The appearance of a Short Stirling Bomber near St Paul's Cathedral prompts Roger Hudson to recall the Wings for Victory campaign.
The Independent State of Croatia was founded on April 10th, 1941.
By the end of the Seven Years War in 1763 Britain had become a global power for the first time. But the conflict’s colossal expense and the high-handed approach of British politicians led to the loss of America, writes George Goodwin.
The 500th anniversary of the publication of Utopia is a chance to appreciate Thomas More in all his complexity.
The discovery in Victorian London of the remains of ancient animals – and a fascination with their modern descendants – helped to transform people’s ideas of the deep past, as Chris Manias reveals.
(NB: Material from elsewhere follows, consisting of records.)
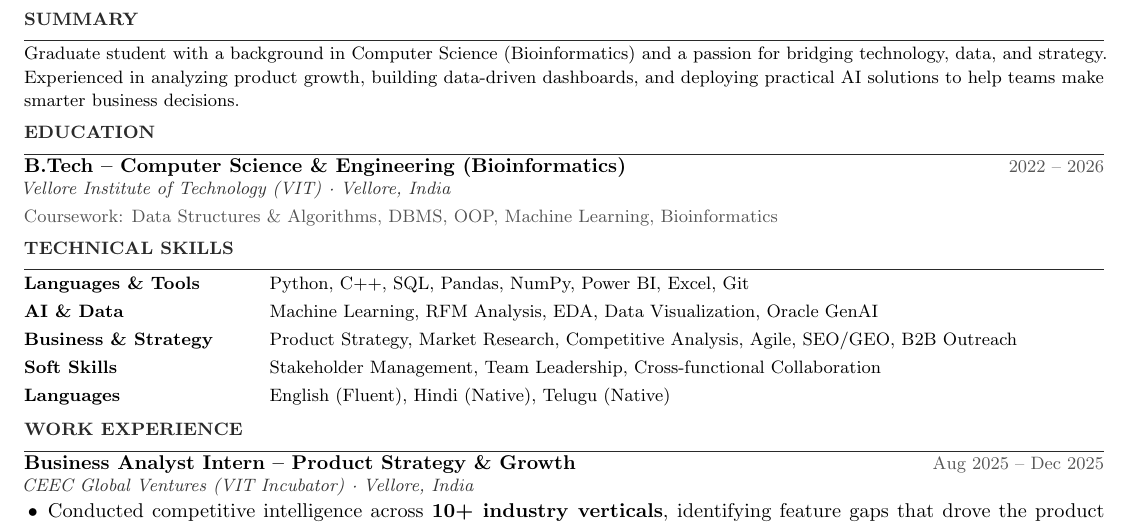
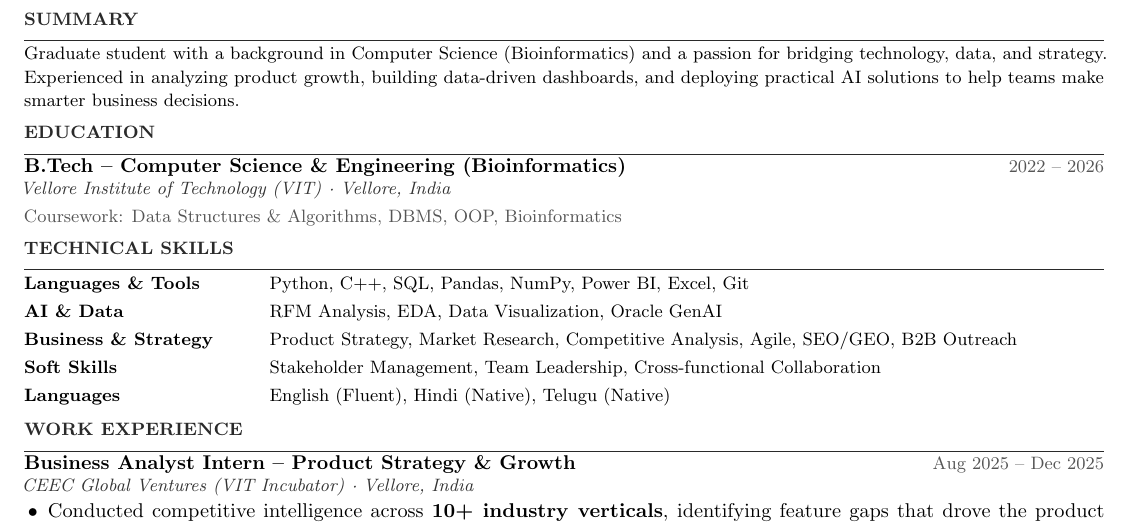
Before and after one commit to akhiakshith/Resume, a LaTeX CV (resume.tex): part of page 1 of 2, cut so that both start at the same text. Compiled offline with pdfLaTeX.

Commit message:
chore: Remove Machine Learning keyword from resume.tex

```diff
--- a/resume.tex
+++ b/resume.tex
@@ -84,7 +84,7 @@
 \rolerow{B.Tech – Computer Science \& Engineering (Bioinformatics)}%
         {Vellore Institute of Technology (VIT) · Vellore, India}%
         {2022 – 2026}\\[2pt]
-{\small\color{light}Coursework: Data Structures \& Algorithms, DBMS, OOP, Machine Learning, Bioinformatics}
+{\small\color{light}Coursework: Data Structures \& Algorithms, DBMS, OOP, Bioinformatics}
 
 %──────────────────────────────────────────────────────────
 %  TECHNICAL SKILLS
@@ -92,7 +92,7 @@
 \section{Technical Skills}
 \begin{tabular}{@{} >{\bfseries\small}p{0.22\linewidth} @{\hspace{4pt}} >{\small}p{0.74\linewidth} @{}}
   Languages \& Tools   & Python, C++, SQL, Pandas, NumPy, Power BI, Excel, Git \\[2pt]
-  AI \& Data           & Machine Learning, RFM Analysis, EDA, Data Visualization, Oracle GenAI \\[2pt]
+  AI \& Data           & RFM Analysis, EDA, Data Visualization, Oracle GenAI \\[2pt]
   Business \& Strategy & Product Strategy, Market Research, Competitive Analysis, Agile, SEO/GEO, B2B Outreach \\[2pt]
   Soft Skills          & Stakeholder Management, Team Leadership, Cross-functional Collaboration \\[2pt]
   Languages            & English (Fluent), Hindi (Native), Telugu (Native) \\
```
Jerome de Groot grapples with some dark accounts of human grimness and a novel which takes comedian Peter Cook to Phnom Penh in 1962.
The millennium-long history of the Holy Roman Empire has been wilfully misunderstood since the rise of the nation state. But can its past shed light on Europe’s future?
Shakespeare’s approach to history and geography is often regarded as something of a joke. But his skill was in reconstructing the medieval Mediterranean for audiences whose horizons were being expanded.
The trial for treason and execution of Roger Casement – humanitarian, homosexual and Irish Nationalist – which took place, in the wake of the Easter Rising of 1916, continues to resonate, as Andrew Lycett explains.
Long overshadowed by the Revolution and the Second World War, there is renewed interest in the earlier, imperialist conflict.
The career of the brilliant physiologist Brown-Séquard is a reminder of the perils of scientific innovation.
The Mongol leader's encounter with a mystical beast marked him as a great leader, but says at least as much about his adviser.